■ **Work required**
Please copy every line from the following entries in which the word "config" appears.

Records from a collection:
· · · · · · ·
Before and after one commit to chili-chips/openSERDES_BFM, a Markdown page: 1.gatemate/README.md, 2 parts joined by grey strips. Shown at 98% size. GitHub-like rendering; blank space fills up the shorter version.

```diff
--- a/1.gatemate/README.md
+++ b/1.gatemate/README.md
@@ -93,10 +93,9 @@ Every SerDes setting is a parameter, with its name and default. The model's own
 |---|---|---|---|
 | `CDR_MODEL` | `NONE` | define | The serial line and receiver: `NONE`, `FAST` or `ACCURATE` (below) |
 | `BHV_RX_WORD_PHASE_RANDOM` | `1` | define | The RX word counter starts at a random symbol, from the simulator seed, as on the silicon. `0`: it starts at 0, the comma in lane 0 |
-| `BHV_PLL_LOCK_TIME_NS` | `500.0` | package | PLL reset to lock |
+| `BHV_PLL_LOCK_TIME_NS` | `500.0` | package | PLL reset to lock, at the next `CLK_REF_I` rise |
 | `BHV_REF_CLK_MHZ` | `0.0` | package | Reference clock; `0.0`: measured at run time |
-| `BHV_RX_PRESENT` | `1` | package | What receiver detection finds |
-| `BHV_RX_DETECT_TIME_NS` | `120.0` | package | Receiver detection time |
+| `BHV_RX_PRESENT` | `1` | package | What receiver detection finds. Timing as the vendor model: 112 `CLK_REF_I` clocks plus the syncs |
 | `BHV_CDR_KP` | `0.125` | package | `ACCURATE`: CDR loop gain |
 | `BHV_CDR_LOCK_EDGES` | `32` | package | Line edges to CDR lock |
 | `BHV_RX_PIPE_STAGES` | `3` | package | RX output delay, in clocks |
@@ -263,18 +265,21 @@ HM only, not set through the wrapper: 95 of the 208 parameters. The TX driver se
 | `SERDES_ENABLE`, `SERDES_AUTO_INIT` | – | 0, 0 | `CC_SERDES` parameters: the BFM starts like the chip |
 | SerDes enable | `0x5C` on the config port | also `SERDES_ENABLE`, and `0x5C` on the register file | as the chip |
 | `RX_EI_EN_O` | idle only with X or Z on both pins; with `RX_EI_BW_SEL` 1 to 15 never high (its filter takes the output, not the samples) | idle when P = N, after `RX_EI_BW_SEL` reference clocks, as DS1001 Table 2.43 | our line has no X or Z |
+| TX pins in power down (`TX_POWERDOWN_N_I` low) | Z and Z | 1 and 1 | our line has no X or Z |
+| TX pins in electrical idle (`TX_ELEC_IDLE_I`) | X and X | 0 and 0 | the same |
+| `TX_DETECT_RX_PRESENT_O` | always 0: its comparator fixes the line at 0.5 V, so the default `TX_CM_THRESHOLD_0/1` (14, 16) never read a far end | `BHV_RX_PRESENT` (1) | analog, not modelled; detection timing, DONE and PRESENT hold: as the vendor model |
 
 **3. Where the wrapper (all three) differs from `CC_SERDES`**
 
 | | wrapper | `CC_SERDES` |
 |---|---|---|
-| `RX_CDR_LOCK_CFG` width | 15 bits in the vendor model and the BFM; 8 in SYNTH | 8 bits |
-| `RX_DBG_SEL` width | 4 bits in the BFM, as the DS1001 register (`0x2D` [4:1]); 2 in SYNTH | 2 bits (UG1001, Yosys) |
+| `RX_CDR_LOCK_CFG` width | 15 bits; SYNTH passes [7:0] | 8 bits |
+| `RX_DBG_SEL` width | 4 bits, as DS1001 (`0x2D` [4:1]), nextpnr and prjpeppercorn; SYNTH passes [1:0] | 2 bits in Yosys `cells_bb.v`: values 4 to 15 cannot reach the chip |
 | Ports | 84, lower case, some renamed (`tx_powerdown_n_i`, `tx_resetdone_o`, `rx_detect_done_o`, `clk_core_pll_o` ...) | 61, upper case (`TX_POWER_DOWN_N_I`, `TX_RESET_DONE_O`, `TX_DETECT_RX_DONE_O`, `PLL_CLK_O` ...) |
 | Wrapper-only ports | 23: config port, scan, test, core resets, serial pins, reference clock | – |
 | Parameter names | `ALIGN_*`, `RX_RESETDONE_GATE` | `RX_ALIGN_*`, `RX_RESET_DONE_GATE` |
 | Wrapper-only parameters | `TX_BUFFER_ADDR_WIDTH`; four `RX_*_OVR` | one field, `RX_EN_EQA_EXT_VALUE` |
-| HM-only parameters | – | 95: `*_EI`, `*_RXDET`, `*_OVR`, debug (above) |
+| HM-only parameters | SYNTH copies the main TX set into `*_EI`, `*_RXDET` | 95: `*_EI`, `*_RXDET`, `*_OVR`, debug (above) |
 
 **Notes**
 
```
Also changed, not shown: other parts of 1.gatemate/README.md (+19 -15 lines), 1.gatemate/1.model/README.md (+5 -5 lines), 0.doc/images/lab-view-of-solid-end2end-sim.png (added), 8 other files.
· · · · · · ·
■ **Result of the task**
 | SerDes enable | `0x5C` on the config port | also `SERDES_ENABLE`, and `0x5C` on the register file | as the chip |
 | Wrapper-only ports | 23: config port, scan, test, core resets, serial pins, reference clock | – |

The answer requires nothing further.